MADRID — Rafael Nadal hopes to use the Madrid Open to keep improving ahead of the French Open after a slow start to the season.
Nadal won the Barcelona Open last week for his first title of the year. The second-ranked Spaniard has been slowly gaining his best form following a long layoff prompted by the coronavirus pandemic.
“I haven’t played a lot, this will be only my fourth tournament of the year,” Nadal said. “Now it’s time to push, to make that extra effort entering the next three months.”
Nadal is also expected to play in Rome before returning to Roland Garros to try to win a record-extending 14th French Open title.
After losing to Andrey Rublev in the Monte Carlo quarterfinals, Nadal dropped multiple sets in Barcelona before eventually outlasting Stefanos Tsitsipas in the final.
“Barcelona was a step forward for me,” Nadal said. “Without playing my best since the beginning, I was able to be passionate, to stay positive and to accept the challenge, try to win matches without playing my best.”
He said the title, his record 12th in Barcelona, gave him a confidence boost.
“I really believe that winning these kind of tournaments when you are not playing that well then can make a big difference for the next ones,” he said. “So I feel that that was a positive week … now is another week, and I hope to be ready, honestly.”
Tsitsipas should be one of Nadal’s top challengers again in Madrid. The Greek, who beat Nadal in the Australian Open quarterfinals, has been thriving this season and won in Monte Carlo in a final against Rublev. Nadal needed nearly four hours to defeat Tsitsipas in the Barcelona final.
“The feeling to win again and to win a match like this is always positive,” Nadal said. “I live my tennis career with passion, and that’s the result of the passion when you win a match like this.”
Third-ranked Daniil Medvedev is seeded second in Madrid, with third-seeded Dominic Thiem ahead of Tsitsipas. Rublev and Alexander Zverev will also be playing in Madrid.
The Madrid tournament brings an extra challenge for Nadal as it’s played at a higher altitude in the Spanish capital. But there will also be the boost of the crowd returning to the “Magic Box” tennis complex.
“(It’s) the most difficult event for me, everybody knows,” Nadal said, referring to the altitude. “But at the same time is one of the most emotional events for me, playing at home. We gonna have a chance to play with the crowd again. So that means a lot to me.”
Nadal has won the Madrid Open five times, but not since 2017. His opening match will be against either Spanish teenager Carlos Alcaraz or Frenchman Adrian Mannarino, who play Monday.

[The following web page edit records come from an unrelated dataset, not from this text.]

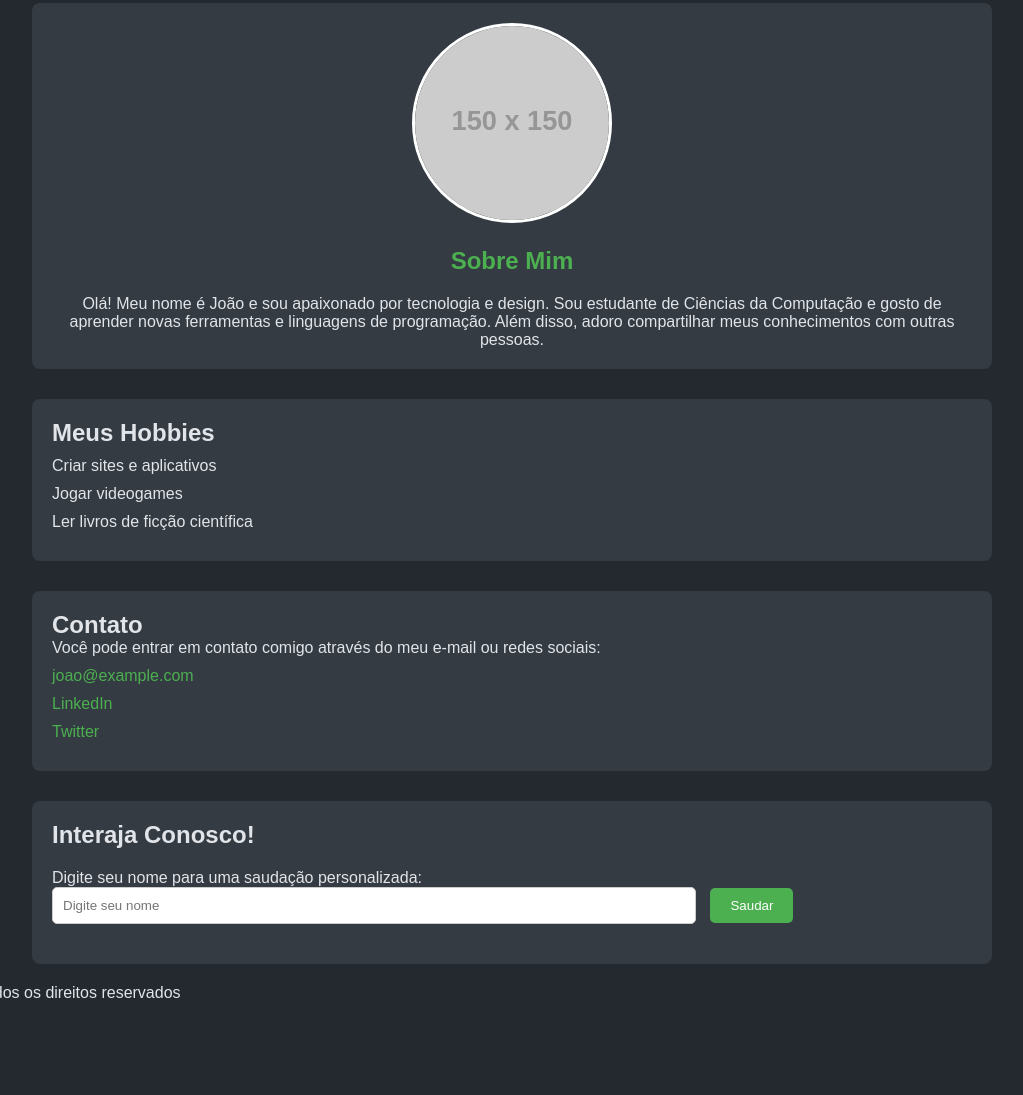
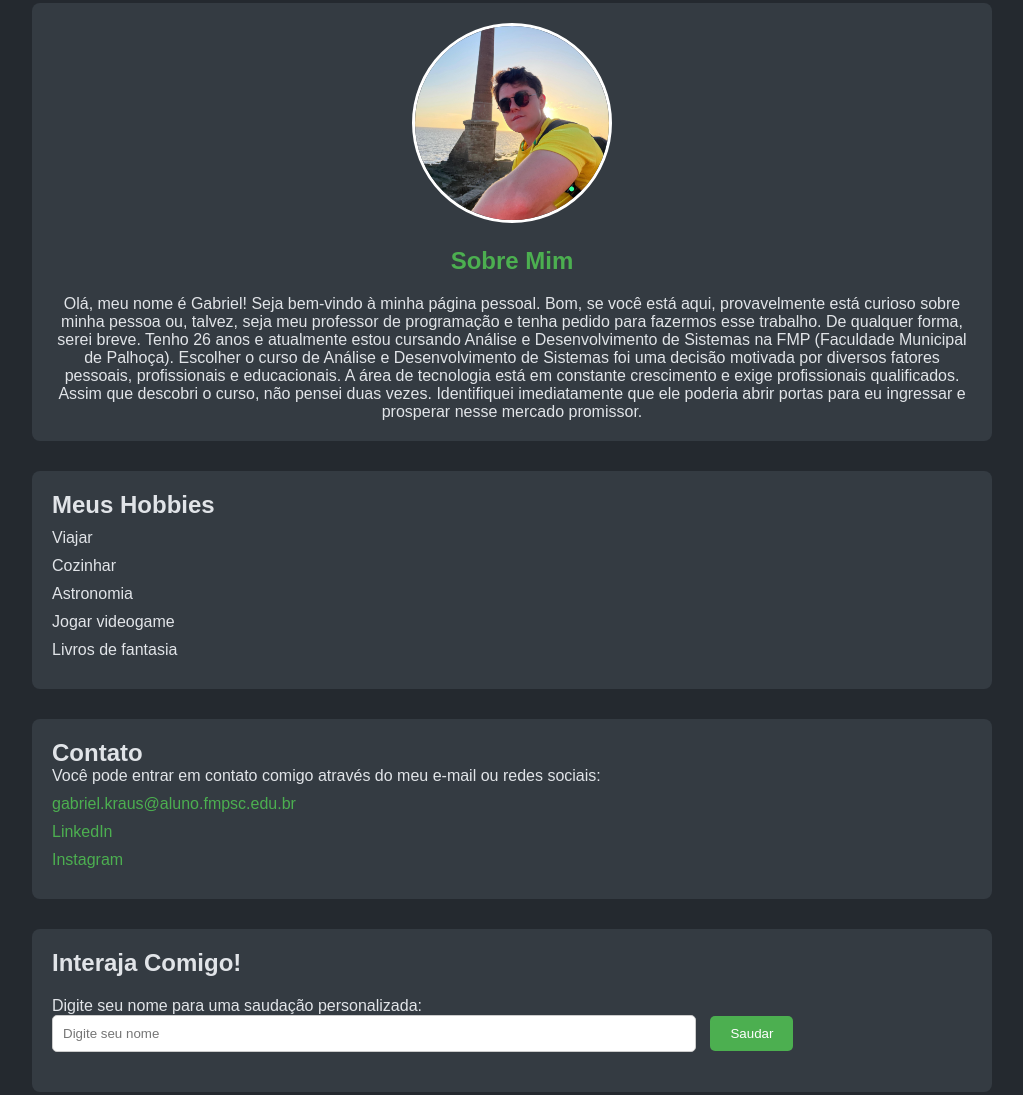
Before and after one commit to Gabriel-Kraus/Etapa-2, a plain HTML site: page index.html in a window 1280 px wide. Shown: the part 244-1339 px from the top of the page, without its empty margins (128-1151 px from the left). Before the commit the page ends 1246 px from the top, so only its background shows below. Drawn offline with Linux system fonts and the light colour scheme; placeholder pictures from the web are drawn by us.

Commit message:
Update index.html

```diff
--- a/index.html
+++ b/index.html
@@ -8,7 +8,6 @@
 </head>
 <body>
 
-  <!-- Header -->
   <header>
     <div class="container">
       <h1>Meu Site Pessoal</h1>
@@ -16,55 +15,61 @@
     </div>
   </header>
 
-  <!-- Container principal -->
   <div class="container">
 
-    <!-- Seção Sobre Mim -->
     <section id="sobre">
       <div class="perfil">
-        <!-- Foto de perfil (substitua a URL pelo caminho da sua foto) -->
-        <img src="https://via.placeholder.com/150" alt="Minha Foto" class="foto-perfil">
+
+        <img src="foto-perfil.jpeg" alt="Minha Foto" class="foto-perfil">
       </div>
       <h2>Sobre Mim</h2>
-      <p>Olá! Meu nome é João e sou apaixonado por tecnologia e design. Sou estudante de Ciências da Computação e gosto de aprender novas ferramentas e linguagens de programação. Além disso, adoro compartilhar meus conhecimentos com outras pessoas.</p>
+      <p>Olá, meu nome é Gabriel! Seja bem-vindo à minha página pessoal.
+        Bom, se você está aqui, provavelmente está curioso sobre minha pessoa ou,
+        talvez, seja meu professor de programação e tenha pedido para fazermos esse
+         trabalho. De qualquer forma, serei breve.
+
+        Tenho 26 anos e atualmente estou cursando Análise e Desenvolvimento de Sistemas
+        na FMP (Faculdade Municipal de Palhoça).
+        Escolher o curso de Análise e Desenvolvimento de Sistemas
+        foi uma decisão motivada por diversos fatores pessoais, profissionais
+        e educacionais. A área de tecnologia está em constante crescimento e exige
+         profissionais qualificados. Assim que descobri o curso, não pensei duas vezes.
+          Identifiquei imediatamente que ele poderia abrir portas para eu ingressar e
+          prosperar nesse mercado promissor.
+      </p>
     </section>
 
-    <!-- Seção Meus Hobbies -->
     <section id="hobbies">
       <h2>Meus Hobbies</h2>
       <ul>
-        <li>Criar sites e aplicativos</li>
-        <li>Jogar videogames</li>
-        <li>Ler livros de ficção científica</li>
+        <li>Viajar</li>
+        <li>Cozinhar</li>
+        <li>Astronomia</li>
+        <li>Jogar videogame</li>
+        <li>Livros de fantasia</li>
       </ul>
     </section>
 
-    <!-- Seção Contato -->
     <section id="contato">
       <h2>Contato</h2>
       <p>Você pode entrar em contato comigo através do meu e-mail ou redes sociais:</p>
       <ul>
-        <li><a href="mailto:joao@example.com">joao@example.com</a></li>
-        <li><a href="https://www.linkedin.com/in/joao" target="_blank">LinkedIn</a></li>
-        <li><a href="https://twitter.com/joao" target="_blank">Twitter</a></li>
+        <li><a href="mailto:gabriel.kraus@aluno.fmpsc.edu.br">gabriel.kraus@aluno.fmpsc.edu.br</a></li>
+        <li><a href="www.linkedin.com/in/gabrielhtkraus" target="_blank">LinkedIn</a></li>
+        <li><a href="https://www.instagram.com/gabriel_kraus_/" target="_blank">Instagram</a></li>
       </ul>
     </section>
 
-    <!-- Seção de Interatividade (JavaScript) -->
     <section id="user-info">
-      <h2>Interaja Conosco!</h2>
+      <h2>Interaja Comigo!</h2>
       <p>Digite seu nome para uma saudação personalizada:</p>
       <input type="text" id="nome" placeholder="Digite seu nome">
       <button onclick="saudarUsuario()">Saudar</button>
       <p id="saudacao"></p>
     </section>
 
-  </div> <!-- Fim do container principal -->
+  </div>
 
-  <!-- Footer -->
-  <footer>
-    <p>&copy; 2024 João - Todos os direitos reservados</p>
-  </footer>
 
   <script src="script.js"></script>
 
```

“My mindset is always the same,” Nadal said. “Arrive to a tournament, have the right preparation, and try to be ready to compete at the highest level (from) the beginning.”